growth and development, we need to understand more about what sleep does, what
healthy sleep is, and what happens when children do not get either the right
amount of sleep, the best quality sleep, or both. We also need to understand
the role sleep plays in being alert or drowsy, stressed or relaxed, and how
that in turn may affect temperament, learning, and social behavior.
In his book Healthy Sleep Habits, Happy Child, Marc
Weissbluth, MD, provides these insightful comments on the functions of
"Sleep is the power source that keeps your mind alert and
calm. Every night and at every nap, sleep recharges the brain's battery.
Sleeping well increases brainpower just as weight lifting builds stronger
muscles, because sleeping well increases your attention span and allows you to
be physically relaxed and mentally alert at the same time. Then you are at your
Essentials of Healthy Sleep
Healthy sleep requires:
A sufficient amount of sleep
Uninterrupted (good quality) sleep
The proper number of age-appropriate naps
A sleep schedule that is in sync with the child's natural biological
rhythms (internal clock or circadian rhythm)
If, over time, any of these essentials are not optimal,
symptoms of sleep deprivation may occur.
Optimal alertness: Healthy sleep allows us to function
optimally when we are awake, to have what is called optimal alertness. We have
all experienced varying degrees of being awake, from groggy to alert to
hyper-alert. Being optimally alert is the state in which we are most receptive
to and interactive with our environment, when we have the greatest attention
span and can learn the most. You can see this in a child who is calm and
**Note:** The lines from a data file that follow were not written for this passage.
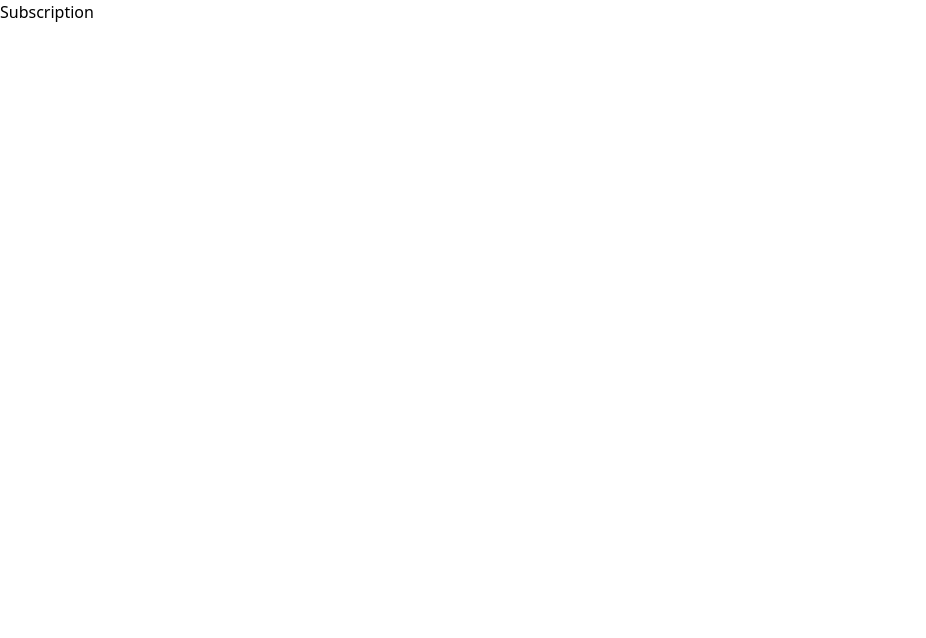
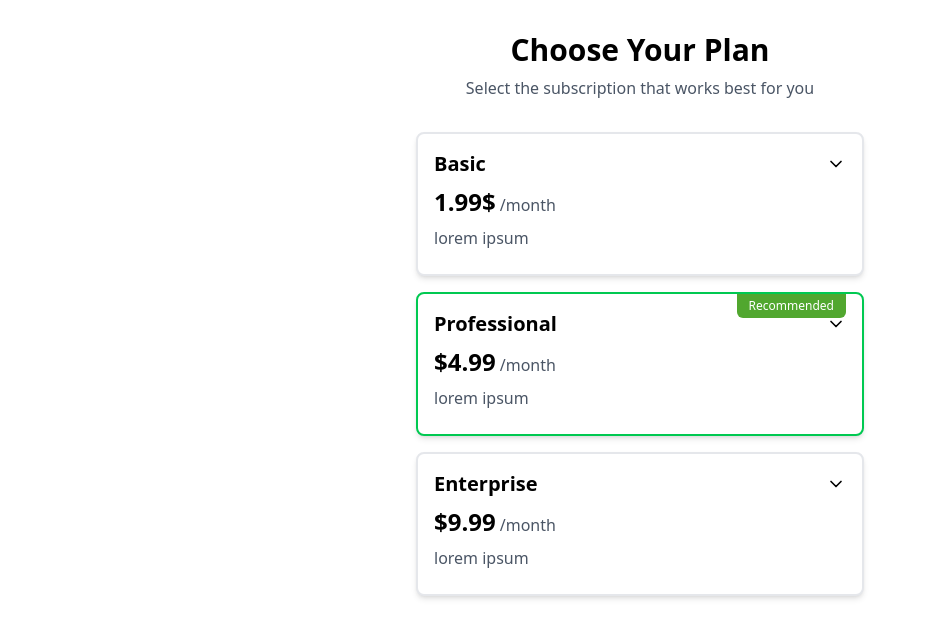
Before and after one commit to top-dev-bln/CleanRoute, a React (Vite) app: page /subscription in a window 1280 px wide. Shown: the top 638 px of the page, without its empty margins (0-926 px from the left). Built offline with nearby package versions, Linux system fonts and the light colour scheme.

Commit message:
Commit Subscribtion

```diff
--- a/src/Subscription.jsx
+++ b/src/Subscription.jsx
@@ -1,9 +1,135 @@
-import React from 'react'
+"use client"
 
-function Subscription() {
+import { useState, useEffect, useRef } from "react"
+import { ChevronDownIcon, ChevronUpIcon, CheckIcon } from "lucide-react"
+
+export default function Subscription() {
+  const [expandedPlan, setExpandedPlan] = useState(null)
+  const planRefs = useRef({})
+
+  const togglePlan = (planId) => {
+    // If clicking the same plan, collapse it; otherwise expand the clicked plan
+    setExpandedPlan(expandedPlan === planId ? null : planId)
+  }
+
+  useEffect(() => {
+    // Wait for the DOM to update after expansion
+    if (expandedPlan && planRefs.current[expandedPlan]) {
+      setTimeout(() => {
+        const element = planRefs.current[expandedPlan]
+        if (!element) return
+
+        // Scroll the element into view with some padding
+        element.scrollIntoView({ behavior: "smooth", block: "start" })
+
+        // Add additional scroll to ensure it's fully visible with extra space at bottom
+        setTimeout(() => {
+          window.scrollBy({
+            top: -40,
+            behavior: "smooth",
+          })
+        }, 100)
+      }, 50)
+    }
+  }, [expandedPlan])
+
+  const plans = [
+    {
+      id: "basic",
+      name: "Basic",
+      price: "1.99$",
+      period: "month",
+      description: "lorem ipsum",
+      features: ["Access to basic features"],
+      color: "bg-green-50",
+    },
+    {
+      id: "pro",
+      name: "Professional",
+      price: "$4.99",
+      period: "month",
+      description: "lorem ipsum",
+      features: [
+        "All Basic features",
+        "Ad free experience",
+        "...",
+      ],
+      color: "bg-green-100",
+      recommended: true,
+    },
+    {
+      id: "enterprise",
+      name: "Enterprise",
+      price: "$9.99",
+      period: "month",
+      description: "lorem ipsum",
+      features: [
+        "All Professional features",
+        "AI air quality forecast"
+      ],
+      color: "bg-green-200",
+    },
+  ]
+
   return (
-    <div>Subscription</div>
+    <div className="min-h-screen bg-white py-8 px-4 overflow-auto">
+      <div className="max-w-md mx-auto w-full pb-36">
+        <div className="text-center mb-8">
+          <h1 className="text-3xl font-bold mb-2">Choose Your Plan</h1>
+          <p className="text-gray-600">Select the subscription that works best for you</p>
+        </div>
+
+        <div className="space-y-4">
+          {plans.map((plan) => (
+            <div
+              key={plan.id}
+              ref={(el) => (planRefs.current[plan.id] = el)}
+              className={`relative p-4 rounded-lg shadow-md border-2 ${plan.color} ${
+                plan.recommended ? "border-green-500" : "border-gray-200"
+              } transition-all duration-200 bg-white ${
+                expandedPlan === plan.id && plan.id === "enterprise" ? "mb-16" : ""
+              }`}
+            >
+              {plan.recommended && (
+                <div className="bg-[#51a72f] text-white text-xs font-medium py-1 px-3 absolute right-4 top-0 rounded-b-md">
+                  Recommended
+                </div>
+              )}
+              <div className="cursor-pointer pb-2" onClick={() => togglePlan(plan.id)}>
+                <div className="flex justify-between items-center">
+                  <h2 className="text-xl font-semibold">{plan.name}</h2>
+                  {expandedPlan === plan.id ? <ChevronUpIcon size={20} /> : <ChevronDownIcon size={20} />}
+                </div>
+                <div className="flex items-baseline mt-2">
+                  <span className="text-2xl font-bold">{plan.price}</span>
+                  <span className="text-gray-600 ml-1">/{plan.period}</span>
+                </div>
+                <p className="mt-2 text-gray-600">{plan.description}</p>
+              </div>
+
+              {expandedPlan === plan.id && (
+                <>
+                  <div className="mt-4 pt-4 border-t border-gray-200">
+                    <ul className="space-y-2">
+                      {plan.features.map((feature, index) => (
+                        <li key={index} className="flex items-start">
+                          <CheckIcon size={18} className="text-[#51a72f] mr-2 mt-0.5 flex-shrink-0" />
+                          <span>{feature}</span>
+                        </li>
+                      ))}
+                    </ul>
+                  </div>
+                  <div className="mt-4">
+                    <button className="w-full bg-[#51a72f] hover:bg-[#468a28] text-white py-2 rounded-lg font-medium transition-colors">
+                      Subscribe Now
+                    </button>
+                  </div>
+                </>
+              )}
+            </div>
+          ))}
+        </div>
+      </div>
+    </div>
   )
 }
-
-export default Subscription
```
attentive, pleasant, with wide eyes looking around, absorbing everything, one
who socially interacts with ease. Altered states of alertness interfere with
learning and behavior.